The anatomical (AIS, ISS, NISS) and physiological (RTS) methods do not take account of each other. Young, fit casualties have compensatory physiological mechanisms that allow them to maintain near normal vital signs, despite severe anatomical injuries, until just prior to precipitous deterioration. This is of particular relevance to the study of military trauma. In contrast, many elderly trauma victims will have markedly disordered physiology prior to their injuries and may be taking medications that affect the body's response to trauma. For example, beta-blockers will reduce or prevent the tachycardia normally seen in response to blood loss.
The combined scoring systems give a percentage Ps (TRISS) or probability of death (ASCOT). The exact value in any single case should not be accorded overdue emphasis: a casualty found to have a Ps of 60 per cent would be expected to die four times out of 10 and neither method is able to identify why either outcome occurs.
However, the true value of these figures is their use as ‘flags’ to identify an unexpected outcome. Even with regular mortality and morbidity meetings, not every patient's case can or needs to be discussed in detail. Focusing on the unexpected outcomes offers an efficient mechanism for determining which cases offer the most potential lessons for the trauma system. An unexpected death is examined for system failures and areas where practice can be improved. Unexpected survivors help highlight points of excellent clinical practice that can be reinforced and extended across all patients' care.
For both TRISS and ASCOT, the dividing line between expected and unexpected outcomes is taken at 50 per cent. This convention was established in the initial methodology of both, but there is no clear evidence as to why this mark was chosen. Indeed, Kelly et al.  have argued that a better mark would be Ps 0.33 (ASCOT Pd 0.66). Table 4 shows the criterion to identify mathematical unexpected survivors for each of the scoring systems used to analyse UK JTTR.

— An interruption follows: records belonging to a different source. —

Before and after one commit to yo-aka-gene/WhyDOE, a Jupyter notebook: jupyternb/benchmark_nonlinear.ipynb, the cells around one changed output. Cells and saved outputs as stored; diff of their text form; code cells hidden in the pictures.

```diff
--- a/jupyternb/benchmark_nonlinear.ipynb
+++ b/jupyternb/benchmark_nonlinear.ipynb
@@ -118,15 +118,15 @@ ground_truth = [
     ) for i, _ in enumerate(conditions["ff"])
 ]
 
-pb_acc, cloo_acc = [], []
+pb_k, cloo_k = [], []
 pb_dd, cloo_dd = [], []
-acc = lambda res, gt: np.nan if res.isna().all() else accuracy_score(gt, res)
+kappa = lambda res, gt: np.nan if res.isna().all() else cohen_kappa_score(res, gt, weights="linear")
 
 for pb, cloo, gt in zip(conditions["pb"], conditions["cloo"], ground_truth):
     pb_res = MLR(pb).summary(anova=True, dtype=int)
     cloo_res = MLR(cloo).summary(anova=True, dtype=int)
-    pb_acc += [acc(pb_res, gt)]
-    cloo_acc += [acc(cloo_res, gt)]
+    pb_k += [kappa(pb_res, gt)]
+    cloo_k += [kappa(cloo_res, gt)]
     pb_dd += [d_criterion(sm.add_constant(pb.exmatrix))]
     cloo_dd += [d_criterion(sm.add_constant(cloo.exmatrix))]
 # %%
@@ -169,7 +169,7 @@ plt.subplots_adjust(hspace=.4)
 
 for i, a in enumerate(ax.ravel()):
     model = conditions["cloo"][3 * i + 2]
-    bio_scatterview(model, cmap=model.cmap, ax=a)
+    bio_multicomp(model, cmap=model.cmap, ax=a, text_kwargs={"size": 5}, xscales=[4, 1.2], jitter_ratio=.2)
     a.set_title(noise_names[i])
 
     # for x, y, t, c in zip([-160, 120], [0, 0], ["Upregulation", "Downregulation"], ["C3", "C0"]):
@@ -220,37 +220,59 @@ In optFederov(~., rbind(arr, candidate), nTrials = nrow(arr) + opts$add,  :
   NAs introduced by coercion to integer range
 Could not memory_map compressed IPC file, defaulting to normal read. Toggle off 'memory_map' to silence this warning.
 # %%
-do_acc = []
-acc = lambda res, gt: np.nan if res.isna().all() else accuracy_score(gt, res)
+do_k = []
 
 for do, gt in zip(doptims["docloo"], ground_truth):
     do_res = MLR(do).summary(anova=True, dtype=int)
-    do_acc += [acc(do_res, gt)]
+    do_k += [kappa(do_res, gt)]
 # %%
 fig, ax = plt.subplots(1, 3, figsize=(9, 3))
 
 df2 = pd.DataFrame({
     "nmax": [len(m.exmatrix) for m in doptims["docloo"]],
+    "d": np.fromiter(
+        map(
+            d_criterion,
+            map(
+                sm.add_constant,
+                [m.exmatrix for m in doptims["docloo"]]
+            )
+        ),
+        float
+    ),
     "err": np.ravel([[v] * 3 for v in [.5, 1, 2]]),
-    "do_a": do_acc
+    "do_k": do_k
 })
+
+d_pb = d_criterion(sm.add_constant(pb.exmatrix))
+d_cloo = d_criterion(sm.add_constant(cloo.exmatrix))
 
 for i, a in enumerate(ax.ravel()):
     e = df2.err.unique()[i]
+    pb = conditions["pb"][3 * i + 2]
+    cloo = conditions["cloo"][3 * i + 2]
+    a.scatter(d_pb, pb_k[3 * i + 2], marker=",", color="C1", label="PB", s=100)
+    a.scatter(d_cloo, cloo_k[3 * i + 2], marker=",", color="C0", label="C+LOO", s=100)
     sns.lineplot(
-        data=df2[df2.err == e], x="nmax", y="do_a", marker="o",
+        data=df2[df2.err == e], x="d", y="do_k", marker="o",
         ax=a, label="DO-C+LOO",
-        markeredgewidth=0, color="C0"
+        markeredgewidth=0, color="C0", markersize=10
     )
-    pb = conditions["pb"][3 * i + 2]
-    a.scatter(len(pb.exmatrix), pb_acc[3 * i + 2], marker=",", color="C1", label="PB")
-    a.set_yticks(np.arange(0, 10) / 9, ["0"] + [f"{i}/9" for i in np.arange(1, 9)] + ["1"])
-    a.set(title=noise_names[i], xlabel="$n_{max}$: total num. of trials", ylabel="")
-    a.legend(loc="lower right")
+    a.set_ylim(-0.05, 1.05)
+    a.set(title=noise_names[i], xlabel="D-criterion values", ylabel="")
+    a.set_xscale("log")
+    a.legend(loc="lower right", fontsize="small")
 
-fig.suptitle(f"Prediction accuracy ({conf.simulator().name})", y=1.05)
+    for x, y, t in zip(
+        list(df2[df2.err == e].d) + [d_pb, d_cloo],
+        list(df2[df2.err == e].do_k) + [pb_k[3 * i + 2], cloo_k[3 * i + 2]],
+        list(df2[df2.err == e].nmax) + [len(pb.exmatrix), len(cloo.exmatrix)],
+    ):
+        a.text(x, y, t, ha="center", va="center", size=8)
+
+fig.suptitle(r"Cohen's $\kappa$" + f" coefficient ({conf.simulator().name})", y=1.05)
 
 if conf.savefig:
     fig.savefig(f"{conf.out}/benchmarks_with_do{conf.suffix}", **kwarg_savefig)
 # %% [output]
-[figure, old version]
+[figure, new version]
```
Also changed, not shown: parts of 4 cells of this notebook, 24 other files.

The somewhat arbitrary nature of all of these criteria emphasizes the need for clinical review and validation alongside the current mathematical models when assessing trauma system performance. In order to further demonstrate this, a study was conducted to (i) identify the unexpected survivors from major trauma treated within the UK military trauma system in Afghanistan and Iraq, and (ii) assess the utility of mathematical models for this population.
Cases were identified from UK JTTR. All cases between 02 April 2006 and 30 July 2008 were included (UK military, coalition military, civilian contractors, hostile forces, local civilians) from operations in Afghanistan (Operation HERRICK) and Iraq (Operation TELIC).
(i) Mathematical unexpected survivors
The Abbreviated Injury Scale 2005 (Military) (AIS 05 Mil; ) was used to codify injuries and their severity within ISS and NISS.
All cases identified by mathematical modelling as ‘mathematical unexpected survivors’ (group A) were subject to independent peer review by two consultants in emergency medicine (T.J.H. and R.J.R.) and one consultant in anaesthesia/critical care (P.M.).
The panel members determined individually and then collectively whether each casualty had been correctly identified as an unexpected survivor. These were allocated to either group B (mathematically unexpected survivor, clinically unexpected survivor) or group C (mathematically unexpected survivor, clinically expected survivor).
If consensus was not reached, the decision was recorded as the majority verdict. For each case, the mechanism of injury (MOI), primary injury sustained (injury with highest AIS 05 (Mil) score) and the life-saving medical interventions performed were recorded.
(ii) Clinical unexpected survivors
All survivors of major trauma (ISS and/or NISS 16–59) in the corresponding period were subject to the same peer review process. This identified cases where the mathematical prediction was expected survival, but the clinical opinion was that survival was unexpected.
The panel members recorded a judgement as to whether each case was an ‘unexpected survivor in the civilian health system but expected in the military system’ (group D) or ‘unexpected survivor in both the military and civilian health systems’ (group E).
The question each panel member addressed in making this judgement was ‘If this casualty arrived at your field hospital or NHS hospital would you expect them to survive?’ The decision was recorded as the majority verdict and the MOI, primary injury sustained and life-saving medical interventions performed were recorded.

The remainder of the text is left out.